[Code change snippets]
##########

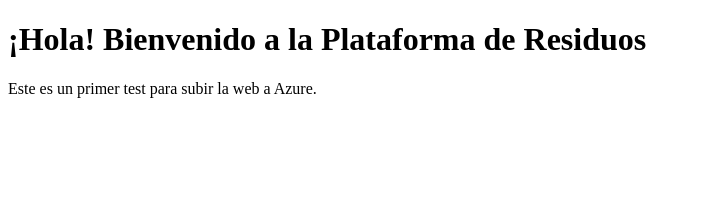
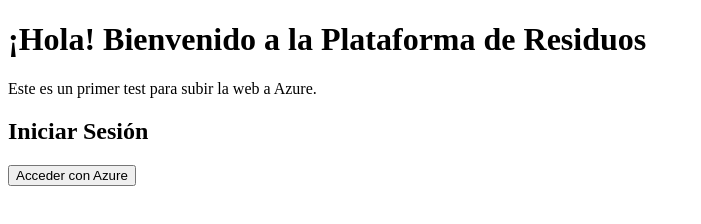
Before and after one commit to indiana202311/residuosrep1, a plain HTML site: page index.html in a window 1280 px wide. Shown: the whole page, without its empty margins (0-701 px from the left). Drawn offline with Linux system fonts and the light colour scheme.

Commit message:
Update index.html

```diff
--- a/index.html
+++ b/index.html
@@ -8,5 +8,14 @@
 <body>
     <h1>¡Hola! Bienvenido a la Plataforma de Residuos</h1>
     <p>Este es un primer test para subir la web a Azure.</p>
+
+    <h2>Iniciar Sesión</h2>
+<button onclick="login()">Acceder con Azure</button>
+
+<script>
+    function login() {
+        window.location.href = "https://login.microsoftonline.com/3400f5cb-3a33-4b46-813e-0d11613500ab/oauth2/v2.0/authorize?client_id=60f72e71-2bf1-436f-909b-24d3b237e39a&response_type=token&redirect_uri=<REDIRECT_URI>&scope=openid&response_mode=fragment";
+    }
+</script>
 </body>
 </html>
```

##########

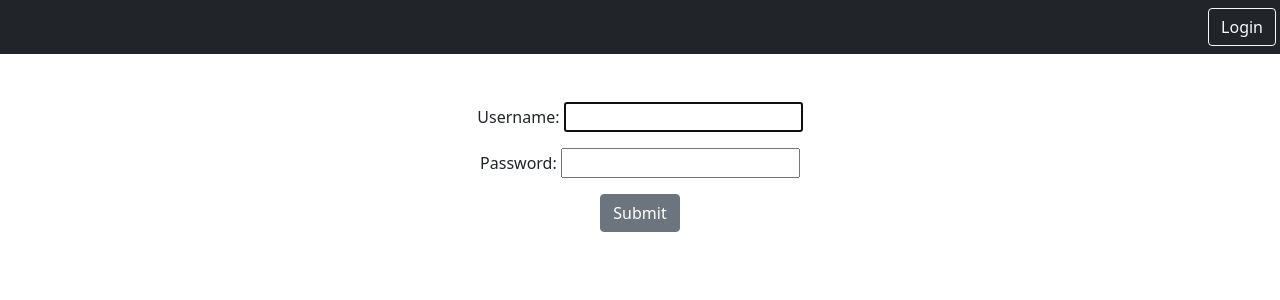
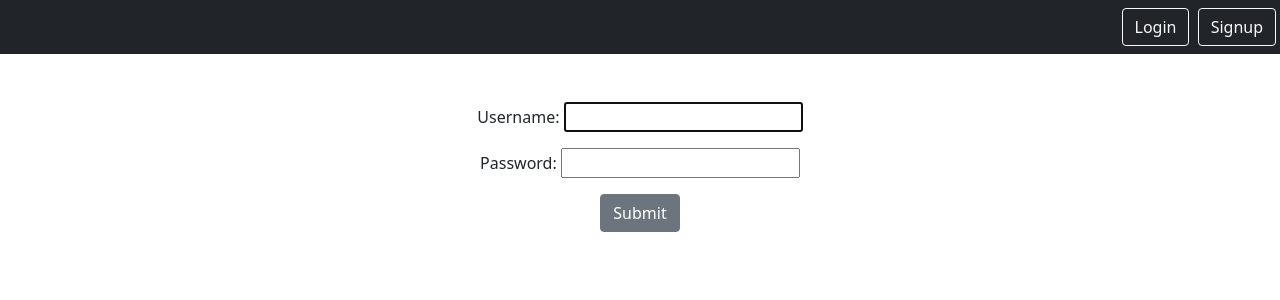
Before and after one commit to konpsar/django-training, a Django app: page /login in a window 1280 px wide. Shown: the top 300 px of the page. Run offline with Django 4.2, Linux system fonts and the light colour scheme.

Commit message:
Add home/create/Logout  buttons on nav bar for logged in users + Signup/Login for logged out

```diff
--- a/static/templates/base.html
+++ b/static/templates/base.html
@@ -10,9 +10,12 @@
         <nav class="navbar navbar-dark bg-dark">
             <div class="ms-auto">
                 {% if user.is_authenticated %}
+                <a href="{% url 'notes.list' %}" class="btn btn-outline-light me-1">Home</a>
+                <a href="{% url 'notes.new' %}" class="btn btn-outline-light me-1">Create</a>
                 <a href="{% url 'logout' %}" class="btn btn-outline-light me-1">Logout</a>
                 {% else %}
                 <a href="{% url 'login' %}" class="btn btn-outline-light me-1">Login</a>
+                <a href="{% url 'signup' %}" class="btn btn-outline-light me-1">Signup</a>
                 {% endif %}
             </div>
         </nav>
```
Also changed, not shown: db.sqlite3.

##########

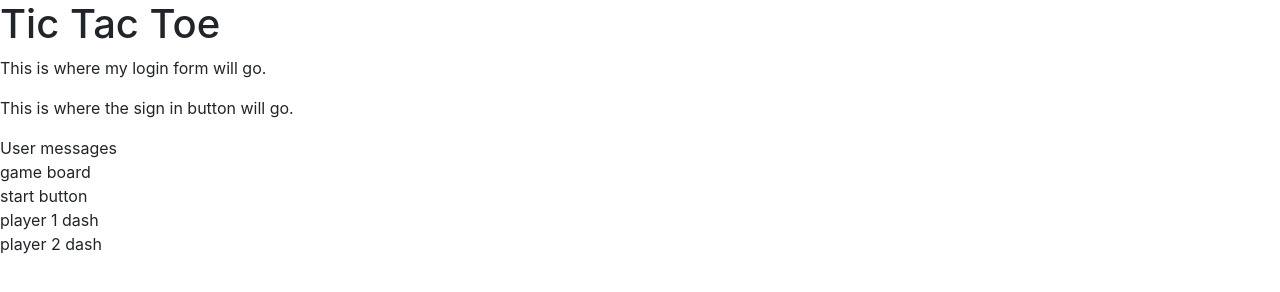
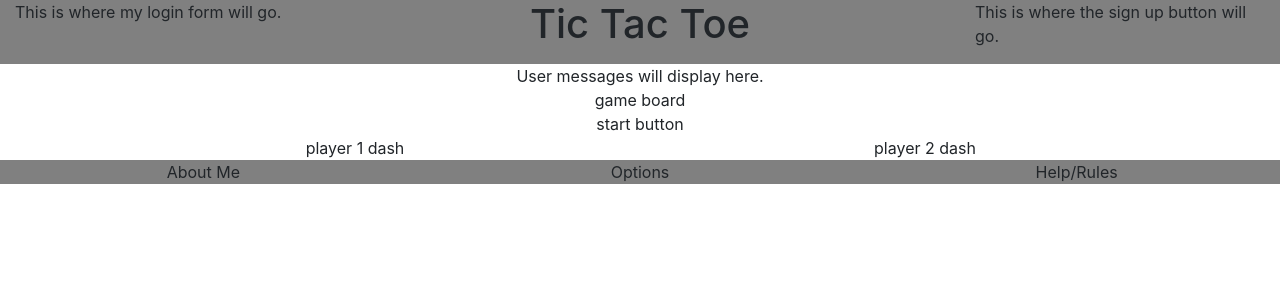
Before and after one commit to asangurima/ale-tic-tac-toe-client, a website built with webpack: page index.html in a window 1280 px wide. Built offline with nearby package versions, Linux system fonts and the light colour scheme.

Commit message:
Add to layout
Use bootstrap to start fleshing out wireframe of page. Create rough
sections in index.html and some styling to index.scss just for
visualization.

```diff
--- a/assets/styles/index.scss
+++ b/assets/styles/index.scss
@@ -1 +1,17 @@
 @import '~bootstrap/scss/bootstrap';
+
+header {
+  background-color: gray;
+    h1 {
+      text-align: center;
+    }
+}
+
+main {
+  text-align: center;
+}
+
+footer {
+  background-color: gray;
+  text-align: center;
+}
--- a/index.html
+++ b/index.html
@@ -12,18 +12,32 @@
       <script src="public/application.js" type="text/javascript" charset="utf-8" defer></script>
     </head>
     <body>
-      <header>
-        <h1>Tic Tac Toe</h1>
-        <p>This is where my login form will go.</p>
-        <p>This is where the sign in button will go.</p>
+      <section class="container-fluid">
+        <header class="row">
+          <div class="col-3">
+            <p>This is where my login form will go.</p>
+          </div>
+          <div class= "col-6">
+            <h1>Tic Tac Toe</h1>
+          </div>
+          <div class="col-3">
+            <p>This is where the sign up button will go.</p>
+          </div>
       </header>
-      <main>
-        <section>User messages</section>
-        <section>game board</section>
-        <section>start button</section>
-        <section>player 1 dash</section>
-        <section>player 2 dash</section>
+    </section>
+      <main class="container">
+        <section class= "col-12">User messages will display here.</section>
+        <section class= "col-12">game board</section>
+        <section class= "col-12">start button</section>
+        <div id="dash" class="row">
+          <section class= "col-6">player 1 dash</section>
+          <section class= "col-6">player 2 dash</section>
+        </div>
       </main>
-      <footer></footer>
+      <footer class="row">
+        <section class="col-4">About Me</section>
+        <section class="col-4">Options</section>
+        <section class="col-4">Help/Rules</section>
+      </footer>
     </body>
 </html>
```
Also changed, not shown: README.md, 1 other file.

##########

PROBLEM DESCRIPTION.
Determine how many lines in the records include the word "Logout", and reply with that number alone.

TASK RESULT.
2